Edtechcc Assignment 3: Comic Strip February 5, 2012Posted by IaninSheffield in edtechcc, Resources, Tools.
Tags: cartoon, comic, edtechcc, edtechcca3, instructions, projector, ToonDo
You know how sometimes you set off down a road and you’re not quite sure it’s the right route? I’m sure there’ll be a mathematical formula for balancing how far you travel, thinking there might be an off-shoot that’ll set you back on to the right track, weighed against the further you go, the further you’re going to have to back-track when it all goes pear-shaped. It’s occasionally happened to me whilst out cycling or running and it certainly tripped me up on this assignment. Kept pressing on regardless until I eventually realised I wasn’t even in the same postal district as where I wanted to be.
Anyway the starting point for our assignment was:
Make a comic-strip style set of instructions for a practical task. The task you choose is entirely up to you. It could be something that relates to your subject area, or alternatively you can do something more generic like starting up and shutting down a computer, how to set an alarm clock, or how to use the office photocopier.
My stimulus came from an issue we’ve been trying to resolve at work where colleagues have been struggling with classroom projectors not displaying the output from their laptops. Since we changed staff laptops (and the docking stations went) this has been quite a problem for some. The time was due to re-issue a reminder of the most efficacious way to connect a laptop; unfortunately the assignment came just too late, but it got me wondering how I might have provided the instructions if it had been in comic format … and how that might have been received by colleagues. My planning in one sense had already been done since I’d laid out the content whilst producing the instructions I issued a short while ago. Mistake 1! This is a different medium and demands a different approach. OK, I may have had a notion of the information I needed to convey, but ended up bending it into the comic medium. Was that the right thing to do?

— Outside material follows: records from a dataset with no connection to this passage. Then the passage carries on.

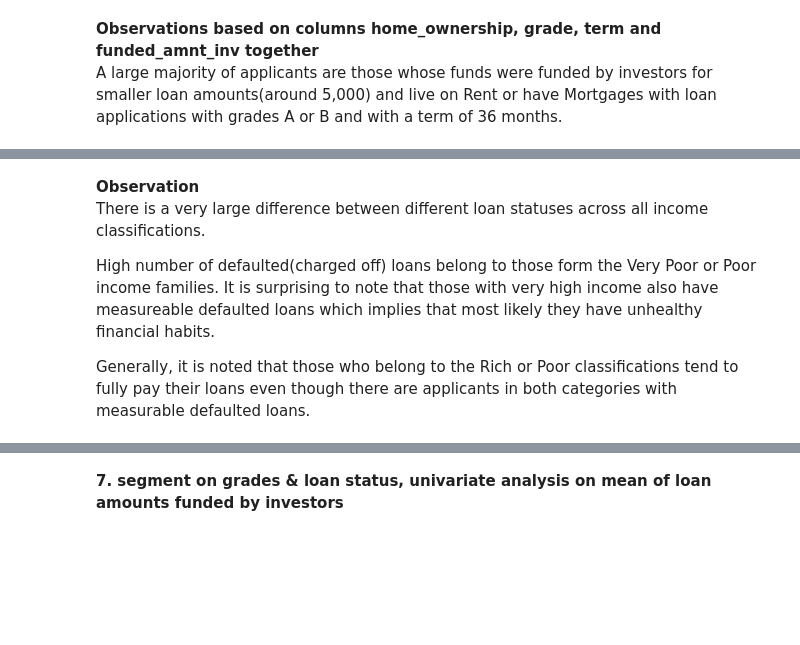
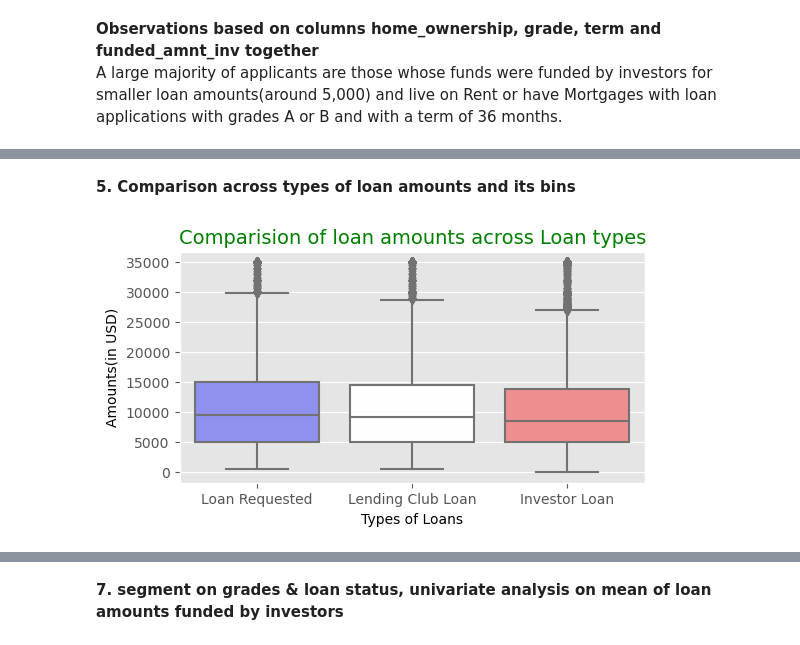
Before and after one commit to andrea-naz7/Lending_CaseStudy, a Jupyter notebook: Andrea_Shagun.ipynb, the cells around one changed output, grey strips where cells are left out. Saved outputs shown, nothing was run; the diff lists cells and outputs as text; code cells hidden in the pictures; blank space fills up the shorter version.

```diff
--- a/Andrea_Shagun.ipynb
+++ b/Andrea_Shagun.ipynb
@@ -815,10 +701,12 @@ plt.show()
-# %% [markdown]
-**Observation**<br>
-There is a very large difference between different loan statuses across all income classifications.<br>
-
-High number of defaulted(charged off) loans belong to those form the Very Poor or Poor income families. It is surprising
-to note that those with very high income also have measureable defaulted loans which implies that most likely they have
-unhealthy financial habits.<br>
-
-Generally, it is noted that those who belong to the Rich or Poor classifications tend to fully pay their loans even though
-there are applicants in both categories with measurable defaulted loans.
+# %% [markdown]
+**5. Comparison across types of loan amounts and its bins**
+# %%
+plt.figure(figsize=(6,3))
+plt.title("Comparision of loan amounts across Loan types",fontdict={'fontsize':14,'fontweight':5,'color':'Green'})
+sns.boxplot([inp4.loan_amnt,inp4.funded_amnt, inp4.funded_amnt_inv], palette='bwr')
+plt.xlabel("Types of Loans")
+plt.ylabel("Amounts(in USD)")
+plt.xticks((0,1,2),['Loan Requested','Lending Club Loan','Investor Loan'])
+plt.show()
+# %% [output]
+[figure, added]
```
Also changed, not shown: parts of 47 cells of this notebook.
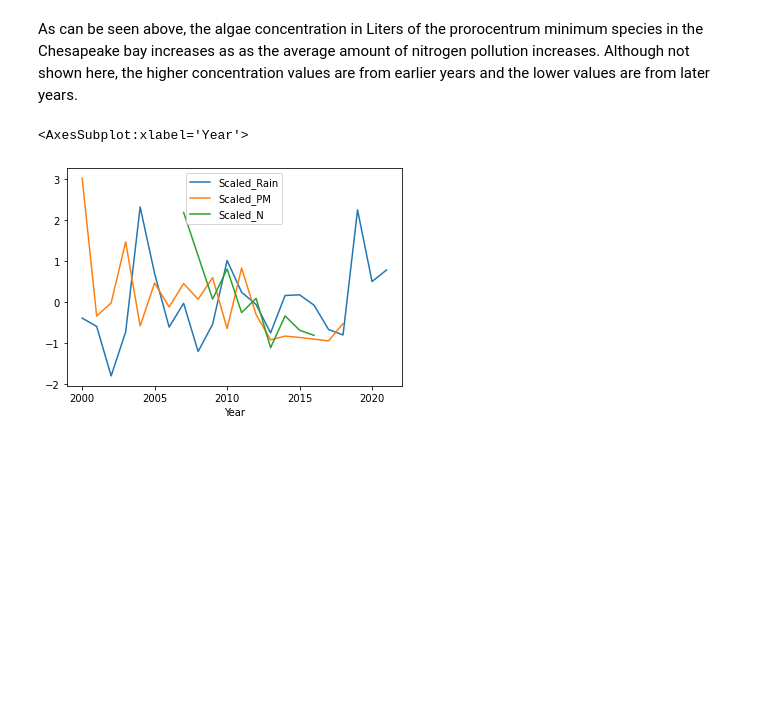
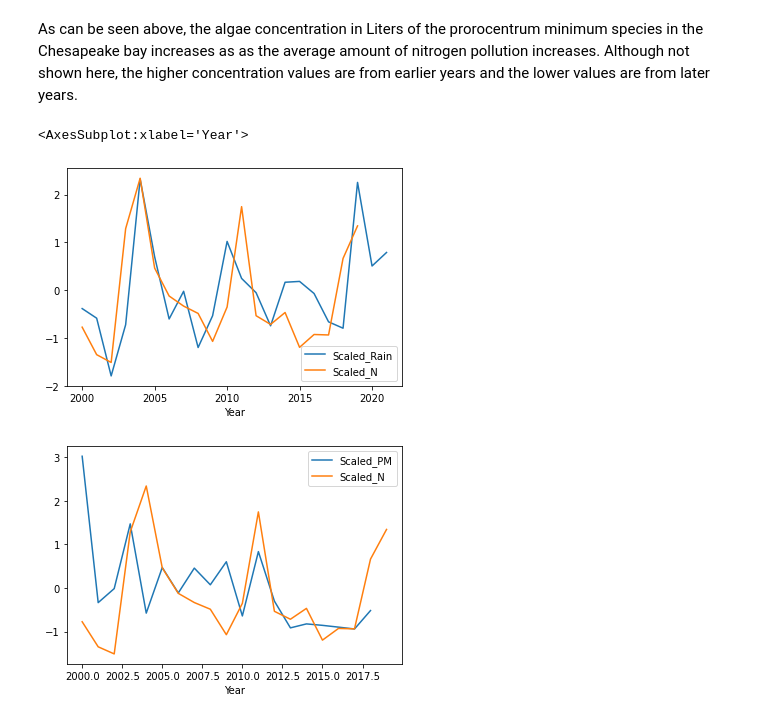
Before and after one commit to type1larosa3/CMSC320-Final-Tutorial, a Jupyter notebook: Tutorial_final.ipynb, the cells around one changed output. Saved outputs shown, nothing was run; the diff lists cells and outputs as text; code cells hidden in the pictures; blank space fills up the shorter version.

Commit message:
added a nitrogen data set that went back to 1985 to show a better trend in data over time and created line plots to show the relationship between nitrogen, rainfall, and algae

```diff
--- a/Tutorial_final.ipynb
+++ b/Tutorial_final.ipynb
@@ -275,7 +274,7 @@ Text(0.5, 1.0, 'Total lbs of Nitrogen Pollution vs. Prorocentrum Minimum Concent
 As can be seen above, the algae concentration in Liters of the prorocentrum minimum species in the Chesapeake bay increases as as the average amount of nitrogen pollution increases. Although not shown here, the higher concentration values are from earlier years and the lower values are from later years.
 # %%
 average_rainfall = pd.read_csv('18-pcp-18-4-2000-2021.csv')
-average_rainfall = average_rainfall.rename(columns={" Precipitation": "Annual Precipitation (in.)"})
+average_rainfall.rename(columns={" Precipitation": "Annual Precipitation (in.)"}, inplace = True)
 average_rainfall = average_rainfall.drop([0,1,2], axis=0).reset_index()
 average_rainfall.drop(['index',average_rainfall.columns[3]], axis=1,inplace = True)
 
@@ -302 +291,5 @@ ave_frame.sort_values(by=['Year'])
 average_rainfall['Scaled_Rain'] = scale_col(average_rainfall['Annual Precipitation (in.)'])
+# %%
+nitrogen_2 = pd.read_csv('Updated_Nitrogen_90_19.csv')
+nitrogen_2.rename(columns={'Water Year (WY)': 'Year'}, inplace = True)
+nitrogen_2['Scaled_N'] = scale_col(nitrogen_2['Rounded Total (x10^6 lbs/yr)'])
@@ -303,7 +305,10 @@ average_rainfall['Scaled_Rain'] = scale_col(average_rainfall['Annual Precipitati
 # %%
 ax = average_rainfall.plot(x='Year', y='Scaled_Rain')
-ax = frame1.plot(ax = ax, x='Year', y='Scaled_PM')
-ave_frame.plot(ax =ax, x='Year', y='Scaled_N')
+nitrogen_2[15:].plot(ax =ax, x='Year', y='Scaled_N')
+
+ax = frame1.plot(x='Year', y='Scaled_PM')
+nitrogen_2[15:].plot(ax =ax, x='Year', y='Scaled_N')
 # %% [output]
 <AxesSubplot:xlabel='Year'>
-[figure, old version]
+[figure, new version]
+[figure, added]
```
Also changed, not shown: parts of 5 cells of this notebook, 1 other file.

I opted to use ToonDo rather than Chogger, simply because I already had an account, had used it before and thought I could get up and running a little more quickly. Mistake 2! It was so long since I’d last used it, there was definitely a lag whilst I got back up to speed. The real time-sucker though, was finding the image which best conveyed the message I was trying to deliver, whether from searching the Internet or browsing the extensive gallery in ToonDo. Eventually I got there, but soon hit mistake 3: I didn’t have enough panels and quickly discovered that ToonDo only provides a maximum of four … it is after all a cartoon creator rather than a comic one. As always, “Fail to prepare and be prepared to fail!” Anyway here’s my effort:
Maybe there’s a plus-side to only having four panels though. It does tend to focus your mind more, in the way that condensing a message into 140 characters often requires you to think carefully about what you want, or rather *need* to say. Or, OK so I went down the wrong path, but hey, the view from over here’s not too bad after all.
What have I learned:
- More!! Making mistakes meant I learned an awful lot more than if things had gone more smoothly.
- I went for the easy option of a familiar tool, but missed an opportunity to learn a new one.
- If you’re heading down what might be the wrong track, back up quickly and take a look down the other possible routes. A few moments spent here may just save you time in the long run.
- If I was going to be using ToonDo with students, I’d want to think carefully how I introduced them to it, building in time for experimentation so they can explore all the features at their convenience. It would be so easy to waste away a lesson changing characters, poses, backgrounds, objects and the like, whilst the real focus should be on the learning activity. Maybe set them a homework ‘taster’ activity so they can come prepared to the lesson, knowing what features they’re going to need to use.
Images used in the Toon:
cc licensed ( BY ) flickr photo by Phil Hawksworth: http://flickr.com/photos/philhawksworth/5114743884/
cc licensed ( BY NC SD ) flickr photo by CraigTaylor1974: http://flickr.com/photos/49333396@N06/4796073717/